Friday, 11 April 2008
On Sunday I watched the Carte Blanche episode on international perceptions of South Africa as an investment destination.  I was quite taken aback by how positive international perspectives are.  But during the interview Derek Watts, on describing circumstances in South Africa, used the phrase “lowest/highest/worst in the world” no less than four times.  If the rankings he described were true I might sit up and take notice, but they are not. The sad thing is that we are inundated with such claims, the great majority of which are, at worst, a blatant attempt to distort the truth and deceive the public or, at best, reflect poor journalism and inadequate investigation.

In this newsletter I will give eleven examples of such reporting, the source, the research and my sense of the motive behind the report which I will categorise as:

intentional deception, selective distortion or just plain shoddy journalism.

(If you don't have time to read them all, choose those that are of interest to you!)

Let me start with Derek Watts and Carte Blanche.

Claim: Our capability to attract foreign skills is in fact the lowest in the world.

Research: How is this "fact" established?  Acknowledging that we have not come across any research in this area, we turned to the experience of removal companies and their ratio of inbound/outbound removals. Recently we contacted a number of eminent companies in this regard and they tell us that the ratio is 1.8:1. In other words they are bringing in almost two families in for every one family they are taking out. Unfortunately, it is difficult to establish the profile of these families, as this information is confidential. We also know that Britain is experiencing one of the worst brain drains in its history and that many people leaving are contemplating South Africa as a destination. 

Category: shoddy journalism.
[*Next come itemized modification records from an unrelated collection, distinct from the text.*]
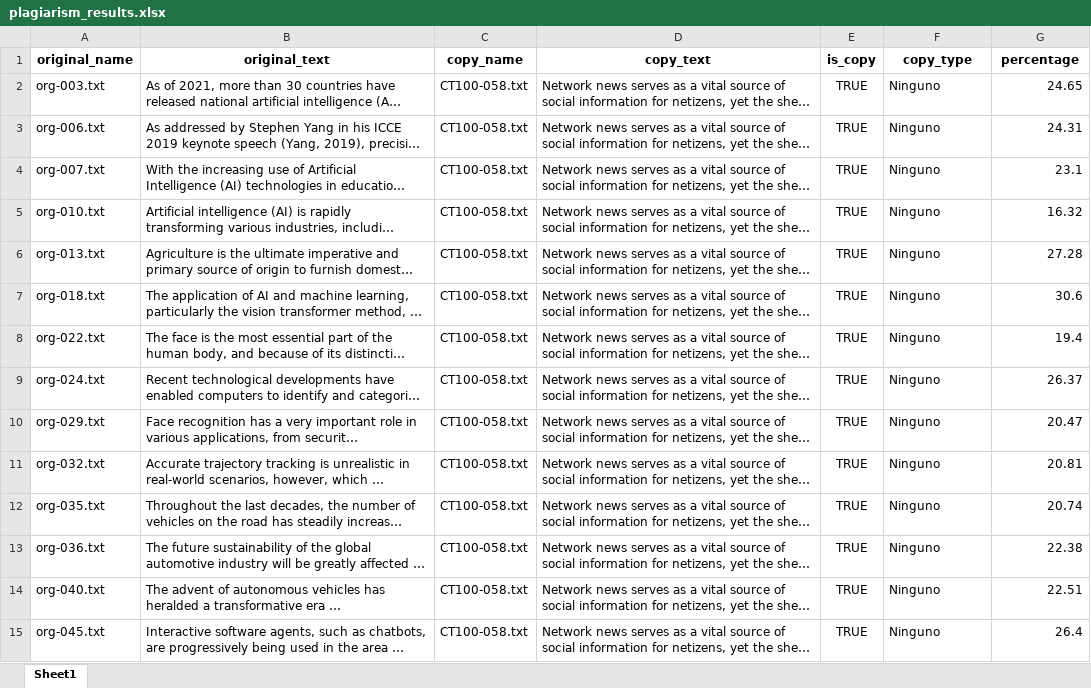
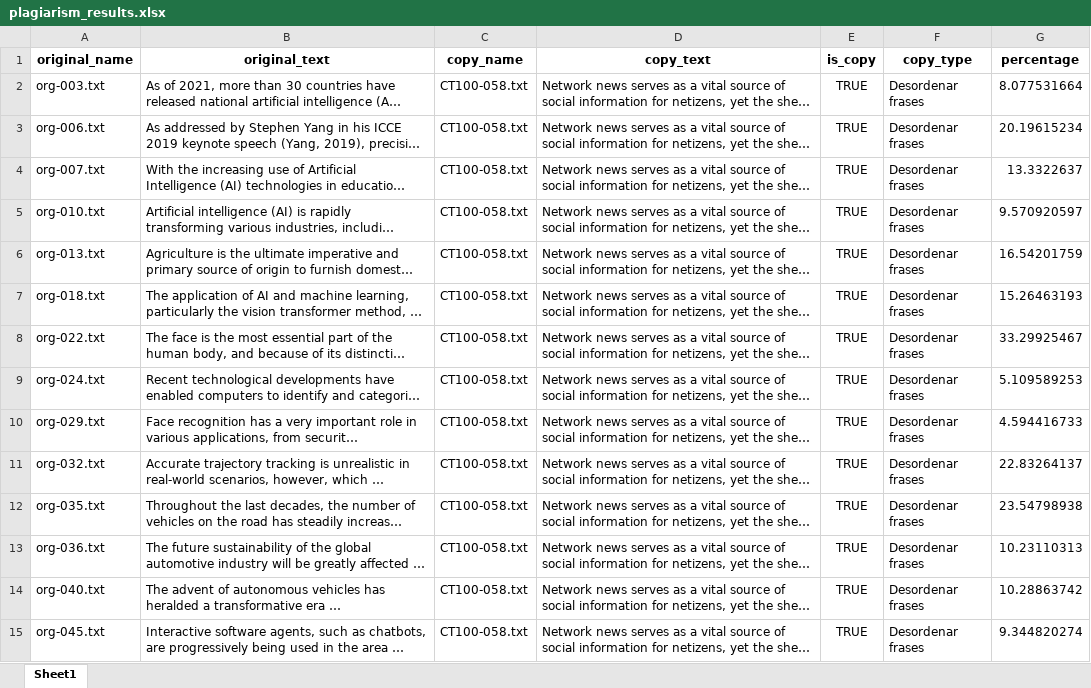
Before and after one commit to gggandre/Equipo-9-Detector-de-Plagio-con-IA, an Excel workbook: prueba/plagiarism_results.xlsx, sheet Sheet1, drawn as a sheet; only a part is shown; long unchanged cells end in …; values as stored, in another font and other column widths than the file's, no borders; the diff covers the shown part only; the diff names each change by its address in the sheet, - before the commit and + after, or states it on an @@ line.

```diff
--- a/prueba/plagiarism_results.xlsx (sheet Sheet1)
+++ b/prueba/plagiarism_results.xlsx (sheet Sheet1)
-F2:F15 (copy_type): Ninguno
+F2:F15 (copy_type): Desordenar frases
-G2 (percentage): 24.65
+G2 (percentage): 8.077531664
-G3 (percentage): 24.31
+G3 (percentage): 20.19615234
-G4 (percentage): 23.1
+G4 (percentage): 13.3322637
-G5 (percentage): 16.32
+G5 (percentage): 9.570920597
-G6 (percentage): 27.28
+G6 (percentage): 16.54201759
-G7 (percentage): 30.6
+G7 (percentage): 15.26463193
-G8 (percentage): 19.4
+G8 (percentage): 33.29925467
-G9 (percentage): 26.37
+G9 (percentage): 5.109589253
-G10 (percentage): 20.47
+G10 (percentage): 4.594416733
-G11 (percentage): 20.81
+G11 (percentage): 22.83264137
-G12 (percentage): 20.74
+G12 (percentage): 23.54798938
-G13 (percentage): 22.38
+G13 (percentage): 10.23110313
-G14 (percentage): 22.51
+G14 (percentage): 10.28863742
-G15 (percentage): 26.4
+G15 (percentage): 9.344820274
```
Also changed, not shown: 1766 edited cells elsewhere in this sheet, 6 other files.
The quality of our education is not only low, in many instances it is the lowest in the world… literacy rates of grade 4 pupils indicates South Africa is among the worst in the world.

We do not hold a candle for education or for the Department of Education but cursory research tells us that South Africa ranks +/- 150th in the world in respect of literacy (out of 230 countries) and that our literacy levels are on a par with countries like Brazil, Bolivia, Malaysia and Turkey.

Category: selective distortion.

A quarter of South Africa's population lives on grants - the highest in the world. And this massive spending without saving fuels inflation.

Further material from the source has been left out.